How to do it: Viking’s Baltic Jewels and the Midnight Sun itinerary includes two days in Oslo on its journey from London to Stockholm over 29 days, or choose one of six other Viking itineraries here.

Opera house oslo

Opera House, Oslo. Photo: Viking

8. Spy the world’s cutest bird

They’re one of the world’s most iconic birds, and Scandinavia and the Arctic region is where you’ll find them.

How to do it: The 15-day In the Wake of the Vikings itinerary includes a stop on in Torshavn on the Faroe Islands where you can join a boat trip from the former Viking outpost of Vestmanna.

Its dramatic nearby sea cliffs are home to puffins, kittiwakes and other seabirds.

If the sea is co-operative, your journey may include entering the grottos and caves at the cliff base to see the birds nesting within.

puffin, denmark

Puffin. Photo: Viking

9. Visit a royal palace

No Australian should leave Copenhagen without visiting some royal landmarks. It’s what Queen Mary would want.

How to do it: Viking’s Scandinavia and the British Isles itinerary includes a day to explore all this picturesque world capital has to offer, as do three other Viking itineraries.

Stroll past Amalienborg Palace, our Mary’s official winter residence, or venture into the countryside to visit the fairy tale castle of Frederiksborg, now home to the Museum of Natural History.

Head to the UNESCO-listed Kronborg Castle and learn about its links to Shakespeare’s Hamlet.

And if too much royalty isn’t enough, pay a visit to Christiansborg Palace, seat of the Danish parliament and home to the Queen’s reception rooms.

Frederiksborg Castle

Frederiksborg Castle, Hillerod. Photo: Viking

10. Ascend Bergen’s highest mountain

Known as the gateway to the fjords, Norway’s Bergen is watched over by the magnificent Mt Ulriken.

A cable car will whisk you 300m up from the affluent Bergen suburb of Kalfaret to the summit, where a hot chocolate and cinnamon Ulriken bun await along with unbeatable views of city.

How to do it: Many of Viking’s Scandinavia itineraries take in this destination, including Trade Routes of the Middle Ages, which leaves from Bergen en route for Barcelona via Amsterdam, Belgium, France, England and Portugal over 15 days.

Browse all of Viking’s Scandinavian journeys here.

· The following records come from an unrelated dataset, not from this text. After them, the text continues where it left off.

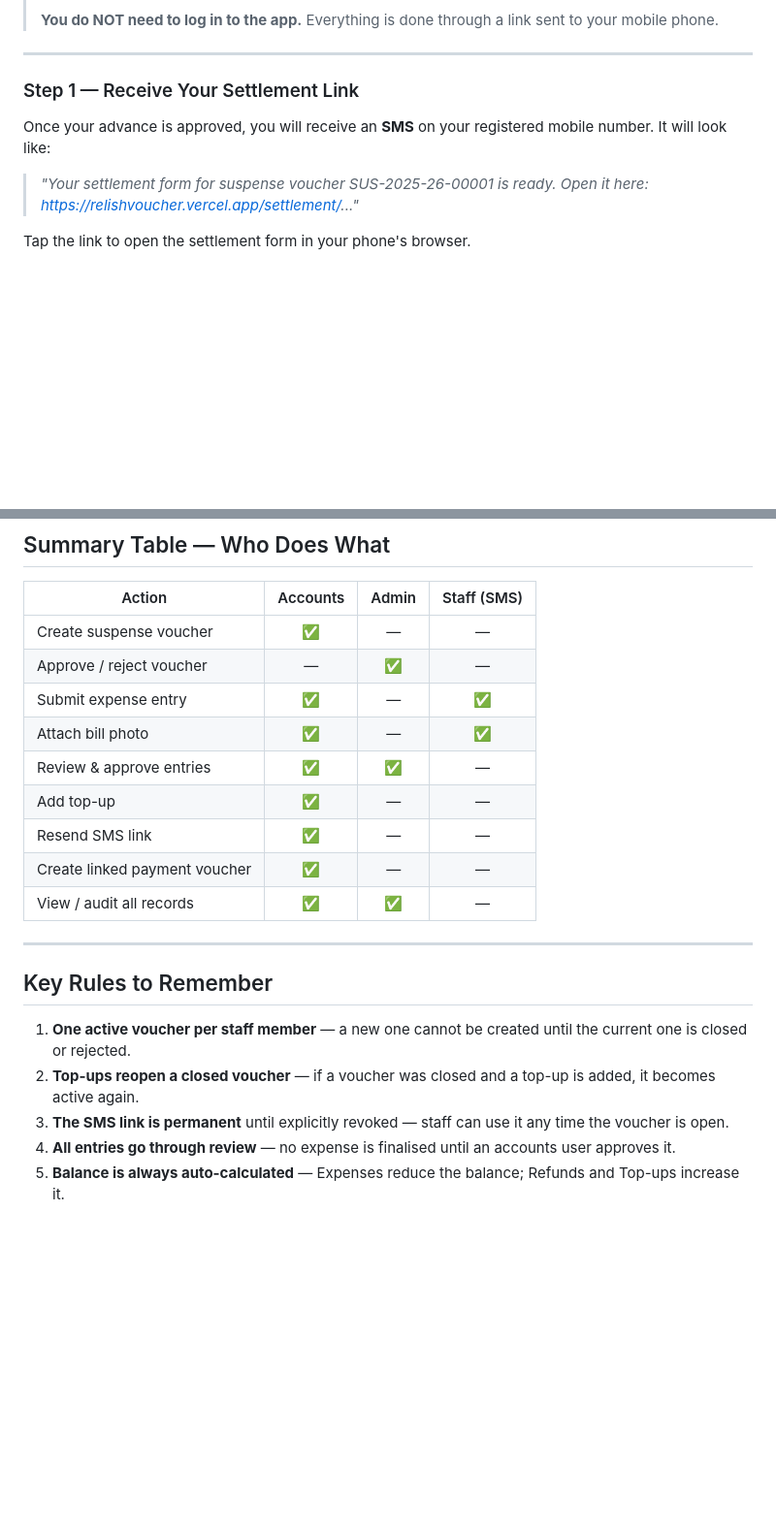
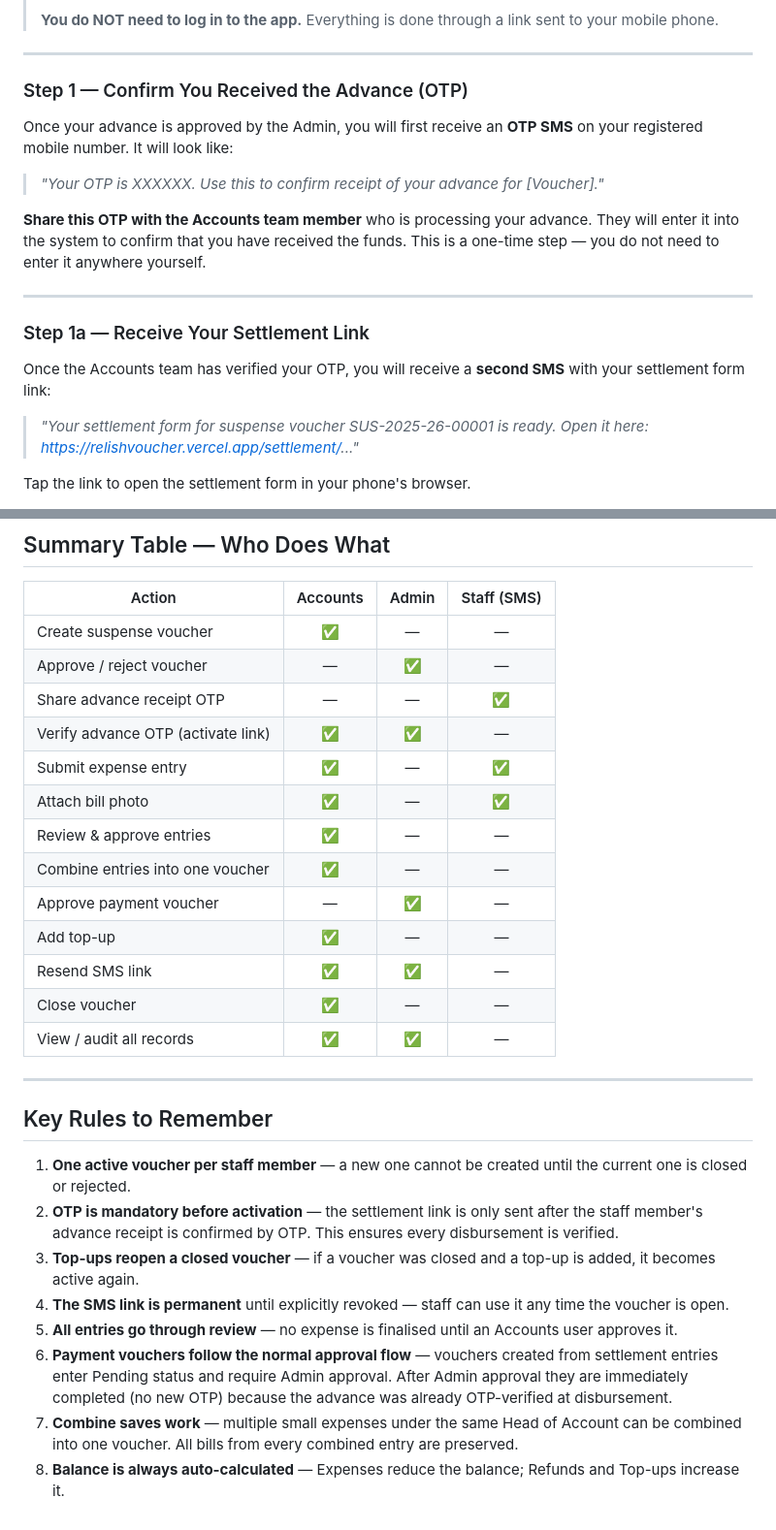
Before and after one commit to relishclam/relishapprovals, a Markdown page: SUSPENSE-VOUCHER-WORKFLOW.md, 2 parts joined by grey strips. Shown at 97% size. Rendered like a GitHub page; blank space fills up the shorter version.

```diff
--- a/SUSPENSE-VOUCHER-WORKFLOW.md
+++ b/SUSPENSE-VOUCHER-WORKFLOW.md
@@ -121,9 +169,19 @@ The entry goes into the same review queue as staff-submitted entries.
 
 ---
 
-### Step 1 — Receive Your Settlement Link
+### Step 1 — Confirm You Received the Advance (OTP)
 
-Once your advance is approved, you will receive an **SMS** on your registered mobile number. It will look like:
+Once your advance is approved by the Admin, you will first receive an **OTP SMS** on your registered mobile number. It will look like:
+
+> *"Your OTP is XXXXXX. Use this to confirm receipt of your advance for [Voucher]."*
+
+**Share this OTP with the Accounts team member** who is processing your advance. They will enter it into the system to confirm that you have received the funds. This is a one-time step — you do not need to enter it anywhere yourself.
+
+---
+
+### Step 1a — Receive Your Settlement Link
+
+Once the Accounts team has verified your OTP, you will receive a **second SMS** with your settlement form link:
 
 > *"Your settlement form for suspense voucher SUS-2025-26-00001 is ready. Open it here: https://relishvoucher.vercel.app/settlement/..."*
 
@@ -215,12 +273,16 @@ If you have spent all your advance and need more funds, ask your accounts team t
 |---|:---:|:---:|:---:|
 | Create suspense voucher | ✅ | — | — |
 | Approve / reject voucher | — | ✅ | — |
+| Share advance receipt OTP | — | — | ✅ |
+| Verify advance OTP (activate link) | ✅ | ✅ | — |
 | Submit expense entry | ✅ | — | ✅ |
 | Attach bill photo | ✅ | — | ✅ |
-| Review & approve entries | ✅ | ✅ | — |
+| Review & approve entries | ✅ | — | — |
+| Combine entries into one voucher | ✅ | — | — |
+| Approve payment voucher | — | ✅ | — |
 | Add top-up | ✅ | — | — |
-| Resend SMS link | ✅ | — | — |
-| Create linked payment voucher | ✅ | — | — |
+| Resend SMS link | ✅ | ✅ | — |
+| Close voucher | ✅ | — | — |
 | View / audit all records | ✅ | ✅ | — |
 
 ---
@@ -228,7 +290,10 @@ If you have spent all your advance and need more funds, ask your accounts team t
 ## Key Rules to Remember
 
 1. **One active voucher per staff member** — a new one cannot be created until the current one is closed or rejected.
-2. **Top-ups reopen a closed voucher** — if a voucher was closed and a top-up is added, it becomes active again.
-3. **The SMS link is permanent** until explicitly revoked — staff can use it any time the voucher is open.
-4. **All entries go through review** — no expense is finalised until an accounts user approves it.
-5. **Balance is always auto-calculated** — Expenses reduce the balance; Refunds and Top-ups increase it.
+2. **OTP is mandatory before activation** — the settlement link is only sent after the staff member's advance receipt is confirmed by OTP. This ensures every disbursement is verified.
+3. **Top-ups reopen a closed voucher** — if a voucher was closed and a top-up is added, it becomes active again.
+4. **The SMS link is permanent** until explicitly revoked — staff can use it any time the voucher is open.
+5. **All entries go through review** — no expense is finalised until an Accounts user approves it.
+6. **Payment vouchers follow the normal approval flow** — vouchers created from settlement entries enter Pending status and require Admin approval. After Admin approval they are immediately completed (no new OTP) because the advance was already OTP-verified at disbursement.
+7. **Combine saves work** — multiple small expenses under the same Head of Account can be combined into one voucher. All bills from every combined entry are preserved.
+8. **Balance is always auto-calculated** — Expenses reduce the balance; Refunds and Top-ups increase it.
```
Also changed, not shown: other parts of SUSPENSE-VOUCHER-WORKFLOW.md (+53 -5 lines).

Topics: Viking
Stay informed, daily
A FREE subscription to The New Daily arrives every morning and evening.
The New Daily is a trusted source of national news and information and is provided free for all Australians. Read our editorial charter.
Copyright © 2024 The New Daily.
All rights reserved.